I’m jealous of those folks who post pictures of their analogue camera collections on Facebook and Flickr. I would love to be in a position to assemble an array of these wonderful old machines. Sadly, that’s not possible since I move house, and country, every two or three years. The thought of trying to pack and then transport a collection of sometimes delicate, sometimes valuable cameras half way round the world every few years is all the disincentive I need.
So I have to be highly selective. Everything I own has to fit in a carry on alongside my two digital cameras. Earlier this week, my latest, and probably final, film camera arrived — a Minolta XD with a Rokkor MD 50/1.7 lens.
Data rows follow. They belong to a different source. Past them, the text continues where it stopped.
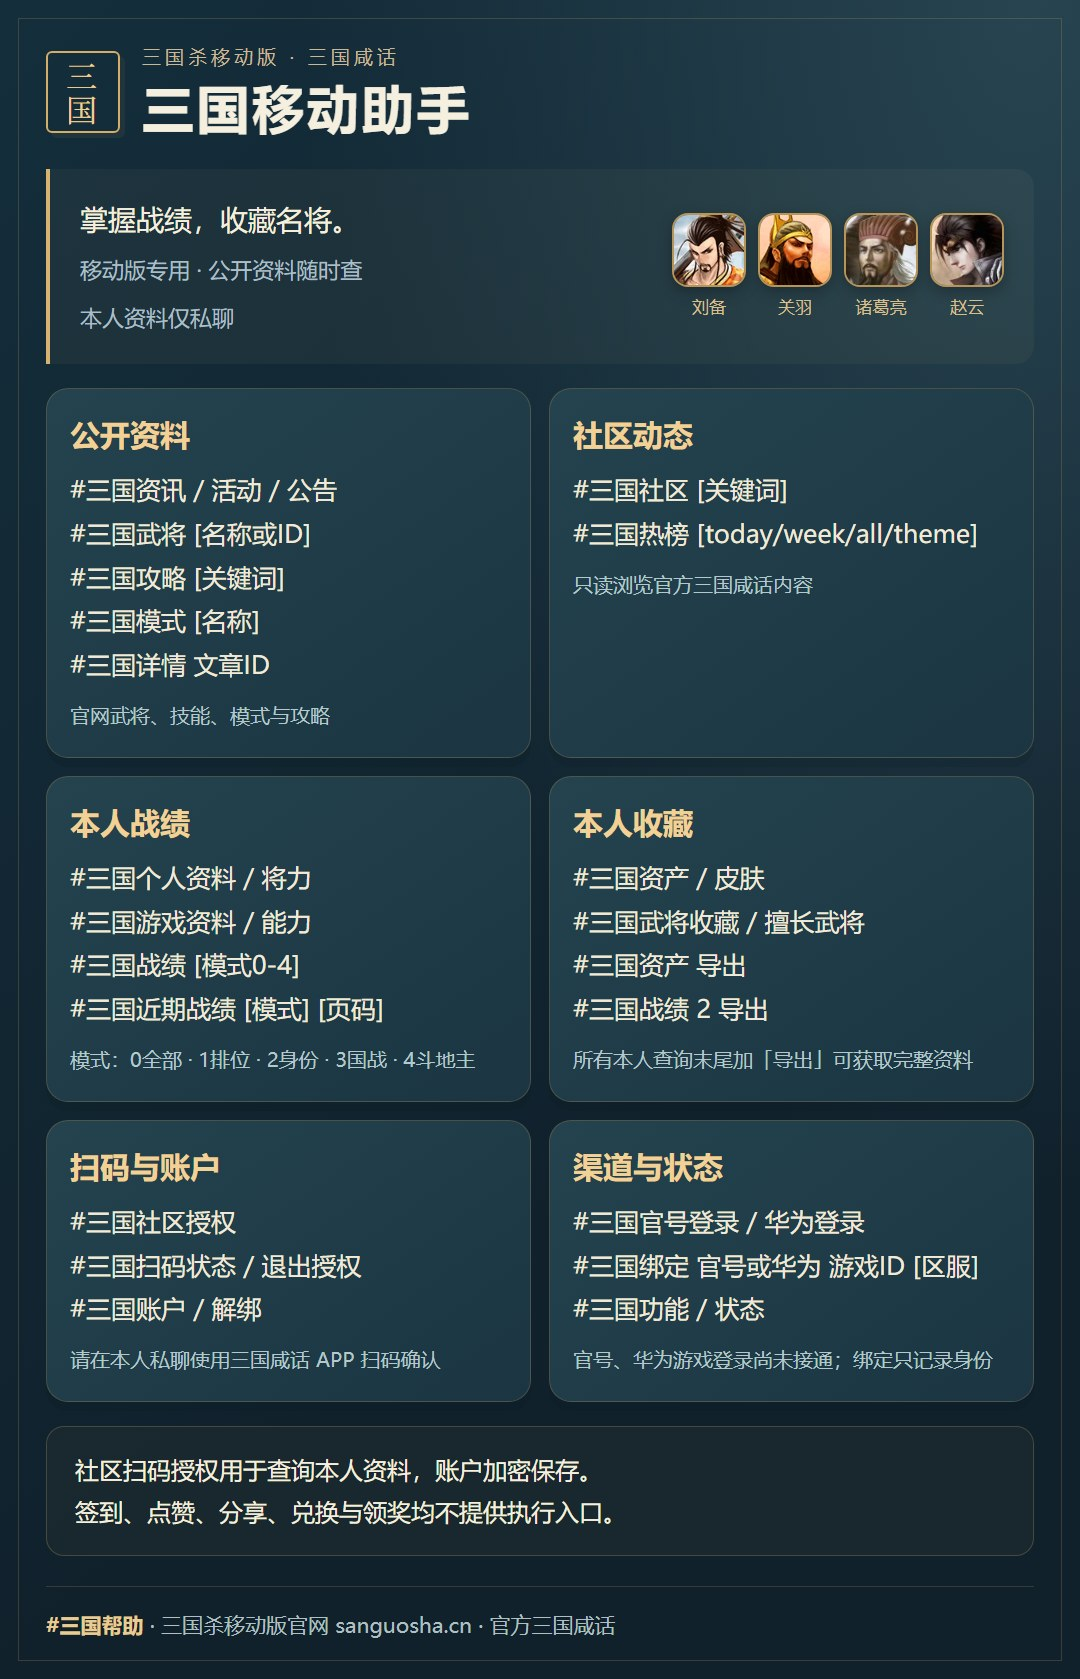
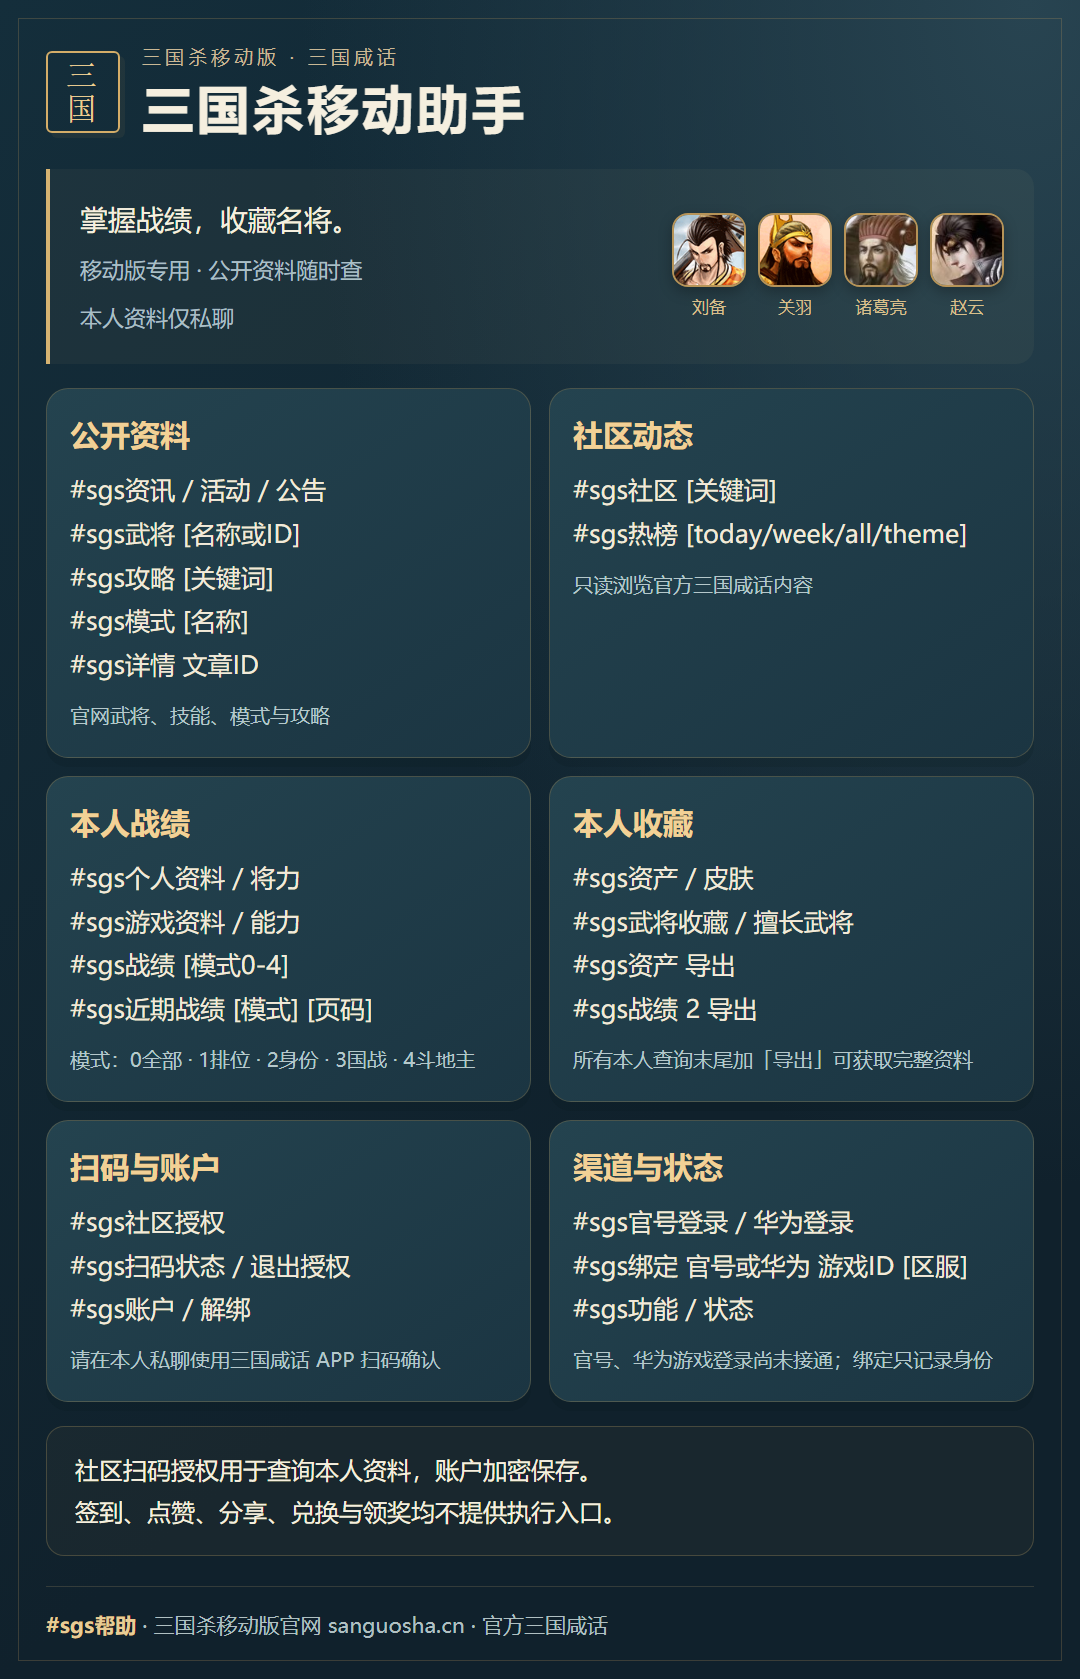
Rename plugin branding and switch SGS commands to #sgs

diff --git a/index.js b/index.js
@@ -21,9 +21,9 @@ if(enabled){
   // remain independent of a slow or blocked browser used by other card kinds.
   const renderNative=createQueuedCardRenderer(createNativeCardRenderer({onMetrics:metrics=>globalThis.logger?.info?.('[Sanguosha] 原生图片耗时：'+JSON.stringify(metrics))}),{botRoot:path.join(root,'.native-image-queue')});
   const renderDynamic=card=>typeof card?.svg==='string'?renderNative(card):renderCard(card);
-  const readHelp=createBundledHelpReader({root,defaultPrefix:'#三国'});
+  const readHelp=createBundledHelpReader({root,defaultPrefix:'#sgs'});
   const renderCachedHelp=createPublicHelpCache(renderCard);
-  const renderHelp=card=>{const prefix=engine.config.read().prefix;if(prefix==='#三国'){const bytes=readHelp({prefix,private:card.private});if(!bytes)throw new CardRenderError('HELP_IMAGE_UNAVAILABLE');return bytes}return renderCachedHelp(card)};
+  const renderHelp=card=>{const prefix=engine.config.read().prefix;if(prefix==='#sgs'){const bytes=readHelp({prefix,private:card.private});if(!bytes)throw new CardRenderError('HELP_IMAGE_UNAVAILABLE');return bytes}return renderCachedHelp(card)};
   const assetResolver=createAssetResolver(root);
   const {imageForGeneral}=createNativePortraitResolver({root,assetResolver});
   async function buildReplyCards(card){
@@ -41,7 +41,7 @@ if(enabled){
     return buildPublicCards(card.result,options);
   }
   class SanguoshaCommands extends Base{
-    constructor(){const p=engine.config.read().prefix.replace(/[.*+?^${}()|[\]\\]/g,'\\$&');super({name:'三国移动助手',dsc:'三国杀移动版',event:'message',priority:-8000,rule:[{reg:new RegExp('^'+p),fnc:'run',title:'三国杀移动版助手',description:'#三国帮助：公开资料、社区扫码、本人数据；游戏渠道状态见帮助'}]})}
+    constructor(){const p=engine.config.read().prefix.replace(/[.*+?^${}()|[\]\\]/g,'\\$&');super({name:'三国杀移动助手',dsc:'三国杀移动版',event:'message',priority:-8000,rule:[{reg:new RegExp('^'+p),fnc:'run',title:'三国杀移动助手',description:'#sgs帮助：公开资料、社区扫码、本人数据；游戏渠道状态见帮助'}]})}
     async run(e){const r=await engine.handle({...e,owner:String(e.user_id),text:e.msg,privateChat:!e.group_id,imageReply:true});if(!r.handled)return false;if(r.card){try{await sendCardReply(r,{event:e,render:r.card.type==='help'?renderHelp:renderDynamic,image:bytes=>globalThis.segment.image(bytes),buildCards:buildReplyCards});return true}catch(error){const failure=error instanceof CardReplyError?error.cause:error;globalThis.logger?.warn?.('[Sanguosha] 图片处理失败：'+(failure instanceof CardRenderError||failure instanceof CardRenderQueueError||failure instanceof NativeCardRenderError?failure.code:'SEND_OR_VIEW_FAILED'));if(error instanceof CardReplyError){await e.reply('已发送 '+error.sent+'/'+error.total+' 页，其余图片未能生成；原命令末尾加「文字」可查看全文。');return true}await e.reply('图片暂未生成，先显示文字；命令末尾加「文字」可查看文字版。')}}if(r.image)await e.reply([r.text,globalThis.segment?.image?segment.image(r.image):r.image]);else if(r.file){if(!e.friend?.sendFile)await e.reply('协议端不支持文件发送；请用独立API读取本人数据。');else {const upload=privateFileUpload(r.file.data,r.file.name);await e.friend.sendFile(upload.buffer,upload.name)}}else await e.reply(r.text);return true}
   }
   apps={SanguoshaCommands};

diff --git a/docs/VERIFICATION.md b/docs/VERIFICATION.md
@@ -49,7 +49,7 @@
 | --- | --- |
 | VM 普通重启后读取授权 | 新版加密库仍可成功解密已有数据，并保留原先三国咸话 APP 授权；本条仍仅证明社区授权的保存与恢复 |
 | 私密文件权限 | 实例私密配置与密文文件权限均为 `600`；不在本记录公开配置内容、密钥或密文 |
-| 用户侧命令 | 用户确认 `#三国帮助` 回复正常，证明重启后基本命令链路可用；不据此扩大为所有图片、个人文件及全部命令均完成真实客户端验收 |
+| 用户侧命令 | 更名前用户曾确认帮助命令回复正常，证明当时重启后基本命令链路可用；本次默认前缀改为 `#sgs`，真实客户端迁移验收另行记录，不将历史确认算作新前缀验收 |
 
 本条验证的是本次普通重启后的持久化与恢复，不代表已验证灾难恢复、密钥轮换或上游凭证的长期有效期。
 
@@ -83,7 +83,7 @@
 
 ## 仍不能宣称完成的项目
 
-- 官号游戏登录和华为渠道游戏登录仍未接通。`#三国官号登录` 和 `#三国华为登录` 均返回真实未接通状态与官方指引，不借游戏登录命令启动社区扫码；本人资料须另行使用 `#三国社区授权`；社区会话保留 `gameAuthenticated:false`、`channelVerified:false`。
+- 官号游戏登录和华为渠道游戏登录仍未接通。`#sgs官号登录` 和 `#sgs华为登录` 均返回真实未接通状态与官方指引，不借游戏登录命令启动社区扫码；本人资料须另行使用 `#sgs社区授权`；社区会话保留 `gameAuthenticated:false`、`channelVerified:false`。
 - 默认 APP 授权成功不等于新版 `pc-scan-v7` 微信方式完成本人验收；微信方式的票据交换、本人资料与角色映射仍需单独验证。
 - 字段的业务意义、游戏角色一致性、模式/分页统计口径、拥有状态和完整覆盖范围尚未与 APP 一一核对。11 个接口成功不等于“绝大多数信息已全部正确展示”或“比 APP 更丰富”。
 - 社区收藏不是拥有武将列表，公开皮肤图也不是本人拥有皮肤。本次空收藏仅代表该接口返回为空。

diff --git a/docs/PERSONAL-FIELDS.md b/docs/PERSONAL-FIELDS.md
@@ -33,7 +33,7 @@ H5 页面将排位、斗地主及总胜率分别按 `rankWin/rankNum*100`、`dou
 
 ## 摘要、未知字段与完整导出
 
-本人命令末尾加 `导出`，例如 `#三国资产 导出`、`#三国战绩 2 导出`、`#三国近期战绩 0 2 导出`，可获得该次响应的完整已脱敏 JSON。所有本人查询都支持此后缀；导出使用同一本人私聊权限与原有内存文件上传链路。命令前缀随实例配置变化。
+本人命令末尾加 `导出`，例如 `#sgs资产 导出`、`#sgs战绩 2 导出`、`#sgs近期战绩 0 2 导出`，可获得该次响应的完整已脱敏 JSON。所有本人查询都支持此后缀；导出使用同一本人私聊权限与原有内存文件上传链路。命令前缀随实例配置变化。
 
 摘要只显示有证据的字段，并提示未映射字段；数组摘要受 `maxItems` 限制。没有中文映射的结构继续保留官方字段名，内容过长自动转 JSON 文件。完整导出保留未知对象、数组及字段，沿用接口层既有隐私清洗、响应大小、层级与条数边界；不会为了显示摘要修改原始业务对象。`maxReplyChars` 控制摘要或原字段 JSON 的消息转文件阈值。
 

diff --git a/docs/API-AUDIT.md b/docs/API-AUDIT.md
@@ -79,7 +79,7 @@
 
 ## 原创插件模块
 
-`SanguoshaMobile-Plugin/lib/public.mjs` 仅做公开只读查询；所有列表统一 `{items, sourceUrl,...}`，单件带 `sourceUrl`。`lib/login.mjs` 实现登录能力状态和渠道隔离身份登记；不收集密码、验证码、Cookie、Token，不伪造成功。自动化测试覆盖移动版来源、武将变体、嵌套正文、响应隐私字段、受保护接口、URL跳转边界和渠道隔离；另有真实公开接口烟测。
+`SGS-Mobile-Plugin/lib/public.mjs` 仅做公开只读查询；所有列表统一 `{items, sourceUrl,...}`，单件带 `sourceUrl`。`lib/login.mjs` 实现登录能力状态和渠道隔离身份登记；不收集密码、验证码、Cookie、Token，不伪造成功。自动化测试覆盖移动版来源、武将变体、嵌套正文、响应隐私字段、受保护接口、URL跳转边界和渠道隔离；另有真实公开接口烟测。
 
 致谢应列杭州游卡网络技术有限公司/三国杀移动版官网、三国咸话公开社区 API；华为文档只作为登录能力研究依据，当前没有调用华为 API。请不要把未调用的接口列为已连接 API。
That makes four film cameras in total (sort of) and that’s my limit, though obviously there will now be more Minolta lenses in my future.
Time, then, for a survey of my modest collection.
I was a frustrated teenage photographer, unable to afford the cameras that I saw in the window of Jessops in Belfast and in the pages of Amateur Photographer that I browsed — and occasionally bought — in Eason’s newsagents. This was the era of classic enthusiast film cameras — the Olympus OM system, the Pentax MX and ME, the Canon A series, the Minolta XD’s and my personal favourites, the Nikon FM and FE. Time passed and my enthusiasm passed with it, only rekindled much later in the era of the plastic, auto- everything camera.
Last year, though, I finally realised my teenage dream and acquired a very nice Nikon FM2n, rapidly followed by a set of Nikkor prime lenses. Tempted as I was to keep adding SLR’s (the OM-4 and XD-7 were particularly appealing) I decided that the next step was to add a smaller camera for those times when I wanted to carry something more discreet. This is when I discovered the world of compact rangefinders.